Francisco Goya: A Life
Counterpoint | 2004 | ISBN: 1582433070 | English | 264 pages | PDF | 37.8 MB
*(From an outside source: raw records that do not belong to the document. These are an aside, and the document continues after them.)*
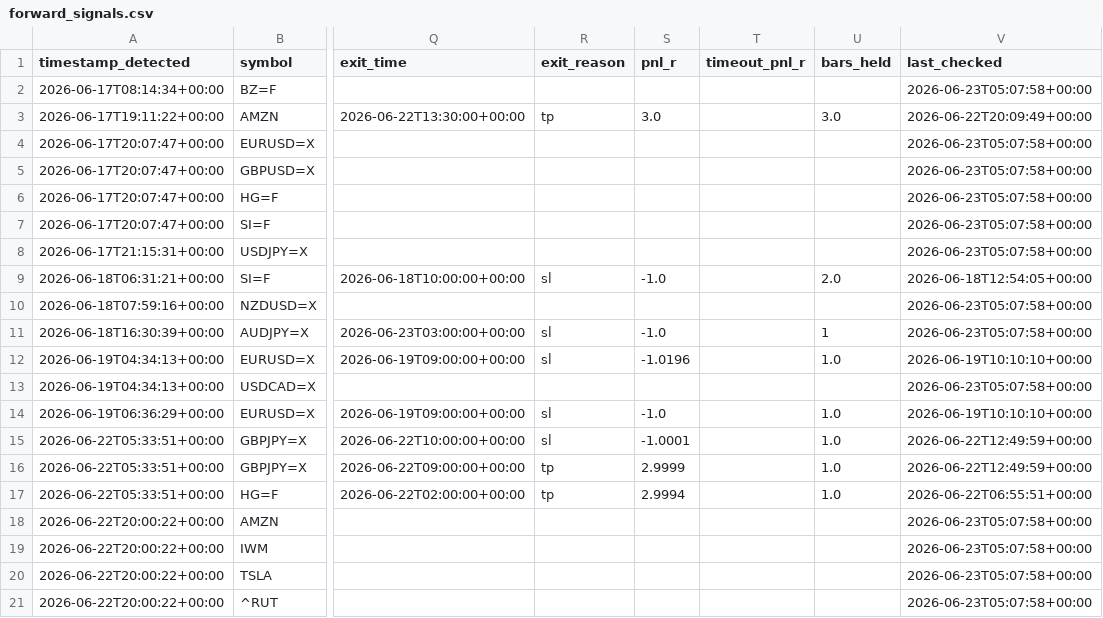
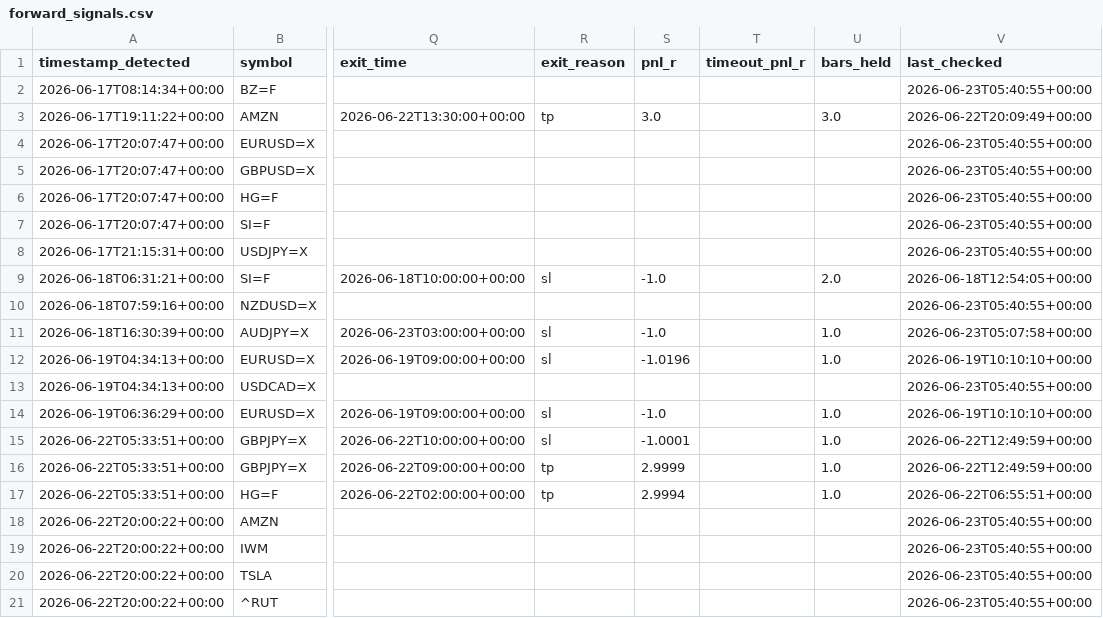
Before and after one commit to anabil-muthmercapital/S-D-learning, a CSV file: data/forward_signals.csv, drawn as a sheet; only a part is shown, gaps mark what is left out; the diff names each change by its address in the sheet, - before the commit and + after, or states it on an @@ line.

Commit message:
forward-test: 2026-06-23T05:41Z (20 signals)

```diff
--- a/data/forward_signals.csv
+++ b/data/forward_signals.csv
-V2 (last_checked): 2026-06-23T05:07:58+00:00
+V2 (last_checked): 2026-06-23T05:40:55+00:00
-V4:V8 (last_checked): 2026-06-23T05:07:58+00:00
+V4:V8 (last_checked): 2026-06-23T05:40:55+00:00
-V10 (last_checked): 2026-06-23T05:07:58+00:00
+V10 (last_checked): 2026-06-23T05:40:55+00:00
-U11 (bars_held): 1
+U11 (bars_held): 1.0
-V13 (last_checked): 2026-06-23T05:07:58+00:00
+V13 (last_checked): 2026-06-23T05:40:55+00:00
-V18:V21 (last_checked): 2026-06-23T05:07:58+00:00
+V18:V21 (last_checked): 2026-06-23T05:40:55+00:00
```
This rousing history of Goya's life and times opens with a devastating anecdote about his most notorious model. Evidently the 13th duchess of Alba, "by every account a mankiller," once picked up a poor seminarian while cruising incognito and forced him to dine her so lavishly that he had to forfeit his trousers when the bill came. Connell takes the painter's career as a vantage point from which to portray Spain at the end of the 18th century. As the ambitious young artist from Saragossa was attempting to climb the ladder of imperial favor, the House of Bourbon was in decline, its empire dominated by a despotic Inquisition and a terrible heedlessness of what was happening on the other side of the Pyrenees. By the time the French invaded, Goya's hard-won status was unassailable, even by his own brutal honesty, and remained so through the ensuing upheavals, his work growing more satirical and embittered with each change of regime. One of the chief puzzles about Goya is how he managed to retain the favor of his patrons while making them look awful and, conversely, how he correlated his political conscience with his persistent ambition. Instead of answering these questions, Connell explores the rich perversities of the whole epoch, thus rendering the painter's peculiarities more authoritative than mysterious. The loosely structured narrative includes canny, sometimes hilarious character sketches, wry reportage of contemporary horrors and opinionated engagements with his many sources, including such entertaining figures as Casanova and Lady Elizabeth Holland. On the paintings, he makes only occasional, though pointed, commentary. This is, in short, an old-fashioned, belle-lettristic biography, full of erudition, unobtrusive scholarship and personality, whether its subject's or its author's being really beside the point; readers of Robert Hughes's recent Goya will want Connell's cultural reportage as counterpoint.